Saying the timing is not right, the anti-tenure group Teach Great announced Tuesday that it will not pursue an election campaign for a Missouri constitutional amendment that would end some teacher job protections.
“While we still believe in the measure wholeheartedly … we will not be moving forward with Amendment 3 this year,” Teach Great spokeswoman Kate Casas said in a written statement.
Casas had spent several days traveling around the state, including visits in Kansas City last week, to promote the amendment and its reform ideas.
The proposed amendment will still appear on the ballot. It seeks to end tenure and require that decisions around the hiring, promoting, firing and laying off of teachers be determined by at least 51 percent on student performance measures.
Teach Great took on the task of gathering petition signatures and promoting the ideas that are championed by St. Louis financier Rex Sinquefield.
It remains to be seen if any other supporters of the reforms take up the campaign, which is up against strong opposition from teacher unions, administrator groups and school boards.
“I still see this as a fight,” said Andrea Flinders, the president of the Kansas City Federation of Teachers and School-Related Personnel. “We still have to educate the public. The devil is in the details.”

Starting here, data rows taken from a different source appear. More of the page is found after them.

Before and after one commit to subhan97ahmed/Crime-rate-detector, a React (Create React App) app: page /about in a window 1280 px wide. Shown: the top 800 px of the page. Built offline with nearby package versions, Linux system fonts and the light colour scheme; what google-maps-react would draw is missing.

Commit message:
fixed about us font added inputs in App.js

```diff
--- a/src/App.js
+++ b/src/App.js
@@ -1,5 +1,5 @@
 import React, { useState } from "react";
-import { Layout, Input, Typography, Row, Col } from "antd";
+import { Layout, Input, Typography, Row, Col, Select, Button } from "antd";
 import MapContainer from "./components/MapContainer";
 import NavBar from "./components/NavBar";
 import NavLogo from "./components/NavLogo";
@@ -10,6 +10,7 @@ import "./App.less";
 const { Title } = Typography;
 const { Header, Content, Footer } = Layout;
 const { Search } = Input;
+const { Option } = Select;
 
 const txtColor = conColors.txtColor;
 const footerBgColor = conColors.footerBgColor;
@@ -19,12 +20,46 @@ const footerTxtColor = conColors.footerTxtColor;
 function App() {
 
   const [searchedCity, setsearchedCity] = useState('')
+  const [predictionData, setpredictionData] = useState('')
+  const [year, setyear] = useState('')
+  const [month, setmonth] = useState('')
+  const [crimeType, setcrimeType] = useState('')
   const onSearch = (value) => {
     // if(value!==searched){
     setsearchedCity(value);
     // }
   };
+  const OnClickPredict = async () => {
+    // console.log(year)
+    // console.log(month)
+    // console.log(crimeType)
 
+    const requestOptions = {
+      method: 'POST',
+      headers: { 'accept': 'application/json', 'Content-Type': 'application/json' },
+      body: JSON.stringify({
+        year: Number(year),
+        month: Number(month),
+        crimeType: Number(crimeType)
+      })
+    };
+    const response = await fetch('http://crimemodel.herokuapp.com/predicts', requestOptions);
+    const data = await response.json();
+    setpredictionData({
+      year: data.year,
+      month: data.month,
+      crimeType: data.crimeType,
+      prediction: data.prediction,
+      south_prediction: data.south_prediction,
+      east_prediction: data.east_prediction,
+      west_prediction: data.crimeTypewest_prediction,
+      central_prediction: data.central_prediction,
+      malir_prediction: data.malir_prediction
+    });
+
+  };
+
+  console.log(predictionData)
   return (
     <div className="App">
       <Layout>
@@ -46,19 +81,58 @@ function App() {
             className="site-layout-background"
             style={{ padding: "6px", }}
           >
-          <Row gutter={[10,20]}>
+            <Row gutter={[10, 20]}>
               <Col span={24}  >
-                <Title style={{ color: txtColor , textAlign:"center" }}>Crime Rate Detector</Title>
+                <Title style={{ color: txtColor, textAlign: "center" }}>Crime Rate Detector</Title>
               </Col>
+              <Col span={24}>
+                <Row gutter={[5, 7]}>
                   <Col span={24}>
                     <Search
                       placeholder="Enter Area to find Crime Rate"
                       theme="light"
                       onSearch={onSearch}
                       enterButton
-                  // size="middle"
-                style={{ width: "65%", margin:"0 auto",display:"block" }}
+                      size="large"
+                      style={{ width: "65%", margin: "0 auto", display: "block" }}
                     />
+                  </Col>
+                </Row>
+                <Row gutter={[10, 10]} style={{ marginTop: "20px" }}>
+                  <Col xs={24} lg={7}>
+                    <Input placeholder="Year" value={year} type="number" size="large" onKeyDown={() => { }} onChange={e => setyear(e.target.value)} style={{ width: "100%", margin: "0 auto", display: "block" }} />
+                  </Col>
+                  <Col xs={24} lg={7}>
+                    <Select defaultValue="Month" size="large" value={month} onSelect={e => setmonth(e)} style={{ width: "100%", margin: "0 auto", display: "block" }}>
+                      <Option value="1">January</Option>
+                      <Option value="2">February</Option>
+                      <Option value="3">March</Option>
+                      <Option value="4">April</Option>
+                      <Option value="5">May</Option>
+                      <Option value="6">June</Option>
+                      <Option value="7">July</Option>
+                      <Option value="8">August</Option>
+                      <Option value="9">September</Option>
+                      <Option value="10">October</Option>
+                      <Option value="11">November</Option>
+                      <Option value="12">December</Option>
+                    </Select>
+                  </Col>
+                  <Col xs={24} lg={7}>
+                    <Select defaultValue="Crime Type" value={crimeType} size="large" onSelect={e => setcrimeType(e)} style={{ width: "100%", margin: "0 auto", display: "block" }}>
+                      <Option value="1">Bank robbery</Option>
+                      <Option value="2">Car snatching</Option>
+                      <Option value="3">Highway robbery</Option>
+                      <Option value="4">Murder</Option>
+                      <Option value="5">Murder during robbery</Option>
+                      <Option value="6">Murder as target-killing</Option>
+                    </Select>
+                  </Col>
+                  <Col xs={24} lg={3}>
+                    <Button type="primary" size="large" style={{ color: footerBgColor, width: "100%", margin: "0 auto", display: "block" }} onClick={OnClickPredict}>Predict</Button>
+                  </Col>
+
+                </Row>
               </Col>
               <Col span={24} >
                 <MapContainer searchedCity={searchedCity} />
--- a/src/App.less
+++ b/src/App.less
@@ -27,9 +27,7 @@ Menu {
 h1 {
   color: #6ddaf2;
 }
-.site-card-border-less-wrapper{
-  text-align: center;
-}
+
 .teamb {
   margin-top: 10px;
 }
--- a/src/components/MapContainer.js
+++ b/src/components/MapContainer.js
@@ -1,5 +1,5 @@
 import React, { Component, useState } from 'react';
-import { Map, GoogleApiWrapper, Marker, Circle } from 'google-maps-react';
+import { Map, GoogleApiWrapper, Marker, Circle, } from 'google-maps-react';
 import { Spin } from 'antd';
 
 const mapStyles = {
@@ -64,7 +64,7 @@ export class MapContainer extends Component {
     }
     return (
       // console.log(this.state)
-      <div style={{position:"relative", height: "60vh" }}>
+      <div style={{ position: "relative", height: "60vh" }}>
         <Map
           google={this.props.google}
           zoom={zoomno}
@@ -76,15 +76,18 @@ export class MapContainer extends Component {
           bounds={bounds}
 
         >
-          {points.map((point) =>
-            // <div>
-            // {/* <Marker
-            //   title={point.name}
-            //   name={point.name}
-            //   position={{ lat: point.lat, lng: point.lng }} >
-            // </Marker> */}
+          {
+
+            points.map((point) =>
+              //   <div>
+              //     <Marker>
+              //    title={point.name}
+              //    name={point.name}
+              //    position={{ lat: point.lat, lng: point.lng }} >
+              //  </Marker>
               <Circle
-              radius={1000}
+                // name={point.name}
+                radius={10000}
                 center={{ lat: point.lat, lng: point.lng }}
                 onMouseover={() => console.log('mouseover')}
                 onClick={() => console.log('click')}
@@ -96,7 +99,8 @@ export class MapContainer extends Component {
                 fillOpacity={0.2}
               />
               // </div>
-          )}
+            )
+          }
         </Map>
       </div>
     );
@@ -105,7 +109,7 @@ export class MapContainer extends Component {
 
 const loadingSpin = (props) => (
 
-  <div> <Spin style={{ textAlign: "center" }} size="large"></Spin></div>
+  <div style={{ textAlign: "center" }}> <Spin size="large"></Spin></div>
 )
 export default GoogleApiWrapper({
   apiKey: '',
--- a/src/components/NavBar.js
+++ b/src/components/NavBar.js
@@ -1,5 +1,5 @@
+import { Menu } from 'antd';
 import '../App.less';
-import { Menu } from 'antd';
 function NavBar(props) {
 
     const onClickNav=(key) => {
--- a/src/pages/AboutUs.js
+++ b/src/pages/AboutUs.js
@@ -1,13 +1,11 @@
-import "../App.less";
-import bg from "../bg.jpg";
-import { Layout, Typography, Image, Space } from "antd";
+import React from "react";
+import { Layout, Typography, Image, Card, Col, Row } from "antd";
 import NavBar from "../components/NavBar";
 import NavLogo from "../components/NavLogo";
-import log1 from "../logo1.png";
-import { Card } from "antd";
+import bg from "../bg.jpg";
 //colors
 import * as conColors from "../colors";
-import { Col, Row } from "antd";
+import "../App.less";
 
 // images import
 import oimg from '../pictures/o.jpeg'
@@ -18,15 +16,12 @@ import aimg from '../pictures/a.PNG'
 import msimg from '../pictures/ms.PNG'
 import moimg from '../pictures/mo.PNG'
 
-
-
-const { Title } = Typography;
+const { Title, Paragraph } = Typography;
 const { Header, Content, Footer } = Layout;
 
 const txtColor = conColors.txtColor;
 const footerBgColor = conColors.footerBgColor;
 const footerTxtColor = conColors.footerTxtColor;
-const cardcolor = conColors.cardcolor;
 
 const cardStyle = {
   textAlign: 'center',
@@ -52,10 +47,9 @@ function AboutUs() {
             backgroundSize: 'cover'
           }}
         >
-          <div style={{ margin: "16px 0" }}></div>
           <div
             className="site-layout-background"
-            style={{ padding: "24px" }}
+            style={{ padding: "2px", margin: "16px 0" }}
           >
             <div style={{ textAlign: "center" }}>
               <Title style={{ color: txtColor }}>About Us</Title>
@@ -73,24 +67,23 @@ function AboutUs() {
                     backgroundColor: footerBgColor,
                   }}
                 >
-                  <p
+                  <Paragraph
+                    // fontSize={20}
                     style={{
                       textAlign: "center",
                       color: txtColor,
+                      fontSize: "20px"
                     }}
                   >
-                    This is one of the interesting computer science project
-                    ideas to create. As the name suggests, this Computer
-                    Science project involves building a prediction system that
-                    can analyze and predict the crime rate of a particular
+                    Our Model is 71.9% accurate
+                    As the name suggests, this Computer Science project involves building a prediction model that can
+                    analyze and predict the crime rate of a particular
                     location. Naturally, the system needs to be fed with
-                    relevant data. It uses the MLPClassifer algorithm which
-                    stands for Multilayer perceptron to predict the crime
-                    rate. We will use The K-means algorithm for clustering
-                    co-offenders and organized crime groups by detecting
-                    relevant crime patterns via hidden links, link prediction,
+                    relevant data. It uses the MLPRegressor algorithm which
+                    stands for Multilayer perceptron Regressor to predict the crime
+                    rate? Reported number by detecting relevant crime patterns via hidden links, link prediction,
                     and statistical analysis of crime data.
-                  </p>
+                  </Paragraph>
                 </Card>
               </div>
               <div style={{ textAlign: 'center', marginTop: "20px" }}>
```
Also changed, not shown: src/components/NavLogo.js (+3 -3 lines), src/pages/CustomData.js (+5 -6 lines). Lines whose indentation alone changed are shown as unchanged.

She cited the loss of local control of school boards, the likely increase in testing and the costs of increased tests as primary concerns.
Teach Great will instead take off on listening tours across the state and try to build support for the proposed reforms, which Casas said reward and protect good teachers, support struggling teachers and make it easier for schools to hire more strong teachers.